▸ **TASK DIRECTIONS**: Number of lines with the string "index" in the entries below: report it, and nothing besides.

▸ **LISTED ENTRIES**:
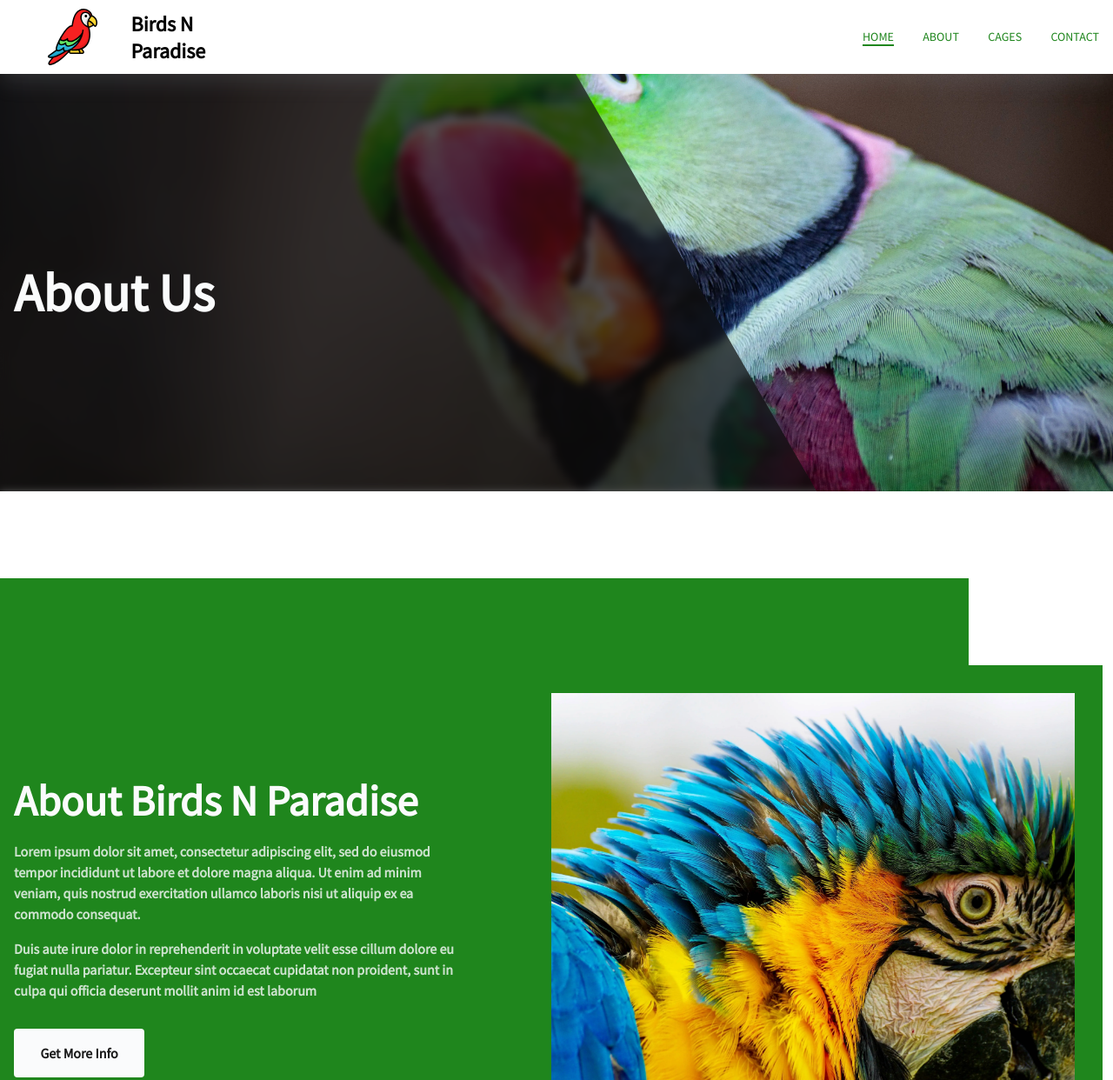
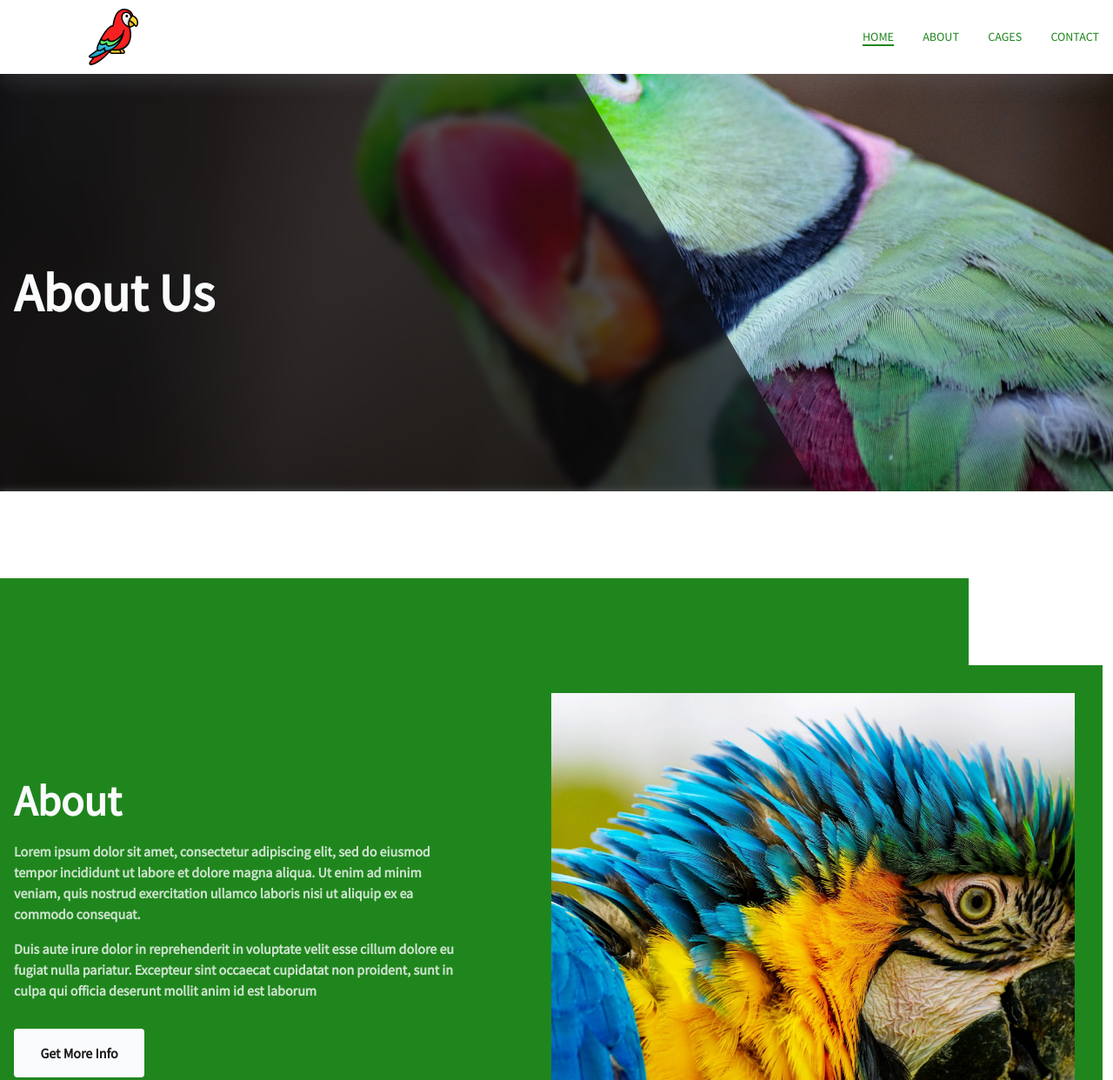
Before and after one commit to daronirl/birdswebsite, a plain HTML site: page about.html in a window 1280 px wide. Shown: the top 1242 px of the page at 87% size. Drawn offline with Linux system fonts and the light colour scheme; a script that the page names is missing.

Commit message:
fixed some typos

```diff
--- a/about.html
+++ b/about.html
@@ -9,7 +9,7 @@
     <link rel="preconnect" href="https://fonts.googleapis.com">
     <link rel="preconnect" href="https://fonts.gstatic.com" crossorigin>
     <link href="https://fonts.googleapis.com/css2?family=Source+Sans+Pro&display=swap" rel="stylesheet">
-    <title>Birds N Paradise & Parrot Gardens</title>
+    <title>Birds</title>
 </head>
 <body>
 
@@ -22,7 +22,7 @@
         <!--Nav Logo-->
         <a href="index.html" class="cs-logo" aria-label="back to home">
             <img src="./images/logo.svg" alt="logo" width="210" height="29" aria-hidden="true" decoding="async">
-            <p class="logo-birds">Birds N Paradise</p>
+            <p class="logo-birds"></p>
         </a>
         <!--Navigation List-->
         <nav class="cs-nav" role="navigation">
@@ -96,7 +96,7 @@
         </picture>
         <div class="cs-content">
 
-            <h2 class="cs-title">About Birds N Paradise</h2>
+            <h2 class="cs-title">About </h2>
             <p class="cs-text">
                 Lorem ipsum dolor sit amet, consectetur adipiscing elit, sed do eiusmod tempor incididunt ut labore et dolore magna aliqua. Ut enim ad minim veniam, quis nostrud exercitation ullamco laboris nisi ut aliquip ex ea commodo consequat.
             </p>
```
Also changed, not shown: cages.html (+2 -2 lines), contact.html (+2 -2 lines), index.html (+2 -2 lines).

▸ **REPLY**: 2